In Washington state, the dilemma for advocates is how to ask city and county elected officials to significantly increase public resources for housing when their only current choices are regressive tax tools.
The Regional Affordable & Fair Housing Roundtable pulled off something that has often been elusive—building enough trust between fair housing advocates and place-based community developers to lead to their signing on to a joint agenda.
The relationship between pro-building “Yes in My Back Yard” activists, longtime housing advocates, and anti-displacement organizers varies across the country, but has often been fraught with difficulties. Is there a way forward?

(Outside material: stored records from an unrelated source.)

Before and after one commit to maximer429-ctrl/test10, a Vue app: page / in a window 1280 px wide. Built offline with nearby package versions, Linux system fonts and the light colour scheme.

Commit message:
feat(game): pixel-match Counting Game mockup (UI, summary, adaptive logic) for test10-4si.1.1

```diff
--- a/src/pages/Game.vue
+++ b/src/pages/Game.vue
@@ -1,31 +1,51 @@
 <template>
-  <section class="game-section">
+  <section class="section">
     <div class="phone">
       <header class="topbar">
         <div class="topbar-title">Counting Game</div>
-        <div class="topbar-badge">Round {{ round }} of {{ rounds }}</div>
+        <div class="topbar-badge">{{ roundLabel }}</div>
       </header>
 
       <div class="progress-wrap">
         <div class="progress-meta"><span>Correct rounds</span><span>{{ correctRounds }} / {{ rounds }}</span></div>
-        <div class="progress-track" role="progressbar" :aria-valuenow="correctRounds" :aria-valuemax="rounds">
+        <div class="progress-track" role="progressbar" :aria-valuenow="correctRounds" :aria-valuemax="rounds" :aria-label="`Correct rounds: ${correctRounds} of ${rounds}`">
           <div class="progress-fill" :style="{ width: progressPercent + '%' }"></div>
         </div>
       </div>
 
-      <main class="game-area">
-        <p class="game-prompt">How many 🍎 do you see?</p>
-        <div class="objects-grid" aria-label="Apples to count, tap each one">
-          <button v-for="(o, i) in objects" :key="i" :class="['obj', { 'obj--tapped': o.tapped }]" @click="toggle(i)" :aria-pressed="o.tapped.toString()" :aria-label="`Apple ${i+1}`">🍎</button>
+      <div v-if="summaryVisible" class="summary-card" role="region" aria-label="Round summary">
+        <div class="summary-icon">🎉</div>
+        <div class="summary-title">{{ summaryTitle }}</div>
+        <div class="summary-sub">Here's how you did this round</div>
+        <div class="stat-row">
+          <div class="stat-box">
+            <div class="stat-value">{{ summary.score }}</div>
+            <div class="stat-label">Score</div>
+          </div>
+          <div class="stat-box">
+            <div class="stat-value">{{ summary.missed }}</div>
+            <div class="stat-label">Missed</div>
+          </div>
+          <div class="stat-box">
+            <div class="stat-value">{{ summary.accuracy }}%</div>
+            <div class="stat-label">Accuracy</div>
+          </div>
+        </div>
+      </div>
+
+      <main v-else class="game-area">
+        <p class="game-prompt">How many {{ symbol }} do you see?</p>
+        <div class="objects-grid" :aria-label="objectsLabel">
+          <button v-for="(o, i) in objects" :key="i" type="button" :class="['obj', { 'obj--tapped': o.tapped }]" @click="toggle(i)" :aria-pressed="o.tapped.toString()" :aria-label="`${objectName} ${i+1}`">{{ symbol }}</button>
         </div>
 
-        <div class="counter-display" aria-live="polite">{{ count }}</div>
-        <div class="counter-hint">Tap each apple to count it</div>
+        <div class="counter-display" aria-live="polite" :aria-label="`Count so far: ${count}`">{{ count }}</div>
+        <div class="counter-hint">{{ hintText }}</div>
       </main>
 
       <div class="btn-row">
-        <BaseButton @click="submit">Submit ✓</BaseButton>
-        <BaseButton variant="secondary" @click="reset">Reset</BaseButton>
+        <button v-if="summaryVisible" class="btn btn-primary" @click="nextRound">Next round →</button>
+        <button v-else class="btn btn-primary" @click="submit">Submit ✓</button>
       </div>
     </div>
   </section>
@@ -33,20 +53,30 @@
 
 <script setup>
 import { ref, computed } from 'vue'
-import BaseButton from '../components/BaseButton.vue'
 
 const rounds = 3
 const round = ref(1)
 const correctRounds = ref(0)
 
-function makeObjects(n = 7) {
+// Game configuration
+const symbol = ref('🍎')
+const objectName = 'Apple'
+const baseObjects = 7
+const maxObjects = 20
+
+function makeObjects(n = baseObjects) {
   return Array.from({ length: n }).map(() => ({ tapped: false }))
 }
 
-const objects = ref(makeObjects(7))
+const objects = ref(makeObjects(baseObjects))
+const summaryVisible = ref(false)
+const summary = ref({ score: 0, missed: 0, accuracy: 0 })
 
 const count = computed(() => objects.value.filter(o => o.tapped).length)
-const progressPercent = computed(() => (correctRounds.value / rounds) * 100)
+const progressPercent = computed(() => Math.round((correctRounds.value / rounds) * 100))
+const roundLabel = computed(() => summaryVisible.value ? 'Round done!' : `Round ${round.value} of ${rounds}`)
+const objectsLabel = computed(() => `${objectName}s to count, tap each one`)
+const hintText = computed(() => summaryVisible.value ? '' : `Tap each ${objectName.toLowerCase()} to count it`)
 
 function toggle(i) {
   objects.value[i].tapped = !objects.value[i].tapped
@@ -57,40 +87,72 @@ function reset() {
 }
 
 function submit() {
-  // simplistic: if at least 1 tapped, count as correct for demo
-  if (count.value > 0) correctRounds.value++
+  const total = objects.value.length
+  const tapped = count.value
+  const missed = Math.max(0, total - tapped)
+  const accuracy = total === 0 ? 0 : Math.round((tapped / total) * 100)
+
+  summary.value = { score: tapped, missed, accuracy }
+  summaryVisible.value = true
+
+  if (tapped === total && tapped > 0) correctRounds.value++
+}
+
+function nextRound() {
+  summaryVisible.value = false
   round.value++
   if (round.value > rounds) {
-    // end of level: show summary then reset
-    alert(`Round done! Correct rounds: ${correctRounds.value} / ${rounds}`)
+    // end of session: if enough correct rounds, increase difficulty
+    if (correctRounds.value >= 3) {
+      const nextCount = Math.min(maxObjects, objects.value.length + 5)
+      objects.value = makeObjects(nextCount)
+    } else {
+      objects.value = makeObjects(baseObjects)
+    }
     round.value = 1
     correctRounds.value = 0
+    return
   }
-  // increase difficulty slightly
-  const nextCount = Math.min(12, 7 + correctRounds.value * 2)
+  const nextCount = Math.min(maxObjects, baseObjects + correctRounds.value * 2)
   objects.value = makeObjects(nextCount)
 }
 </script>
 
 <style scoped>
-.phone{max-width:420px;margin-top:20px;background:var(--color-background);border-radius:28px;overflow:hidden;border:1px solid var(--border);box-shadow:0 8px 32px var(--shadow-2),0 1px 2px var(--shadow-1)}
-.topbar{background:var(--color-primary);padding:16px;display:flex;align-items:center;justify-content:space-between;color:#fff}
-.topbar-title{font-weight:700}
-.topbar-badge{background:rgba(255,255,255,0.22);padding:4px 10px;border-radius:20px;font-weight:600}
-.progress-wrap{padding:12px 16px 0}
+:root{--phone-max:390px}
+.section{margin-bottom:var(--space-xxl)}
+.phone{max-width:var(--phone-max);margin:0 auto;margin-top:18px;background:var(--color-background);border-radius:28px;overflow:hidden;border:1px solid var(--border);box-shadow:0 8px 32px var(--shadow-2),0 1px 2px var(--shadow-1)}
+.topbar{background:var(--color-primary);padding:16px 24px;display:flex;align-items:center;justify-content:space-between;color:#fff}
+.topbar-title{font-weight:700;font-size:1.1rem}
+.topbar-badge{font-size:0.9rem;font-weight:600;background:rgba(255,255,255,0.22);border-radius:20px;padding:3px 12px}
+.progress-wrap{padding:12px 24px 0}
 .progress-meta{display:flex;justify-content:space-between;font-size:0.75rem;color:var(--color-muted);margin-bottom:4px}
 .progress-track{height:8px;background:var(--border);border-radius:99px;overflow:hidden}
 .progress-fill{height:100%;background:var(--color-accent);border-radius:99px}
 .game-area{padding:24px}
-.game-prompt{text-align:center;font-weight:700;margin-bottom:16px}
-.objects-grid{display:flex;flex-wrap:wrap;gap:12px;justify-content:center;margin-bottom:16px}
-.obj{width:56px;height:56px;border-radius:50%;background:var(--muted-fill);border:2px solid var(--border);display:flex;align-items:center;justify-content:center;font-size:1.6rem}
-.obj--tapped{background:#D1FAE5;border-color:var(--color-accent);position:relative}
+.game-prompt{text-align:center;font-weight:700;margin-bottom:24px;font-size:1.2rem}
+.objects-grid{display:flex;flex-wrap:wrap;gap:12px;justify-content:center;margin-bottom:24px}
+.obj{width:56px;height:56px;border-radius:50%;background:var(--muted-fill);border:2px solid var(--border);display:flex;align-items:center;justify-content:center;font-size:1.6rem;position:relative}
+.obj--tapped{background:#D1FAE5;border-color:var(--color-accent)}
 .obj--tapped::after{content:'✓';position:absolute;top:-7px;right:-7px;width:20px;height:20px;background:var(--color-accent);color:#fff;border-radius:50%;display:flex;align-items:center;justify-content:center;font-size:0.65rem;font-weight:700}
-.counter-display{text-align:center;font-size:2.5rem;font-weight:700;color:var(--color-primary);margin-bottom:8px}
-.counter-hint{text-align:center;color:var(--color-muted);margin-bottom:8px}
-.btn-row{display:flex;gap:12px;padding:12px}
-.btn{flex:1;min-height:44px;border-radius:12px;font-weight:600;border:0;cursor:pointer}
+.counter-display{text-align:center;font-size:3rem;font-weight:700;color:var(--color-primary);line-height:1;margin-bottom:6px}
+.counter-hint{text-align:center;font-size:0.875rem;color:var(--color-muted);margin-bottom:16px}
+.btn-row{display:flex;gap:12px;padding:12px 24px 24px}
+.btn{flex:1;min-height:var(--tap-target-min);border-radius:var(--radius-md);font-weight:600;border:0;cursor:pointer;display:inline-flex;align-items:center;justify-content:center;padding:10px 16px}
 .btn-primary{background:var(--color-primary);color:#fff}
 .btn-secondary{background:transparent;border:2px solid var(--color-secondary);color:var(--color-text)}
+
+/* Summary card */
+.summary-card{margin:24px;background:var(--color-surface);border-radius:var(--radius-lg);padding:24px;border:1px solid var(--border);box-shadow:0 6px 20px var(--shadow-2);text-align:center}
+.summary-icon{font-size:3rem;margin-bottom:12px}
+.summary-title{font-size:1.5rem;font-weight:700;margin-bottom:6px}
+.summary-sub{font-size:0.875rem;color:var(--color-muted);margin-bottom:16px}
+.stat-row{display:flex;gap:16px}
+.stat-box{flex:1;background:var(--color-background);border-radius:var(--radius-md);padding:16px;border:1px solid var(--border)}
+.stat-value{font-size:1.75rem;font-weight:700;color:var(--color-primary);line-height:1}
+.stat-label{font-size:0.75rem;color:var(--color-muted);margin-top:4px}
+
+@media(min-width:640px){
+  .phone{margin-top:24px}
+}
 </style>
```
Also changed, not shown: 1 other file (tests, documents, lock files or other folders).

There isn’t a tax credit program available to spur investment in single-family residential neighborhoods, but an alliance of national real estate, housing, community development, lending, and construction organizations is working to change that.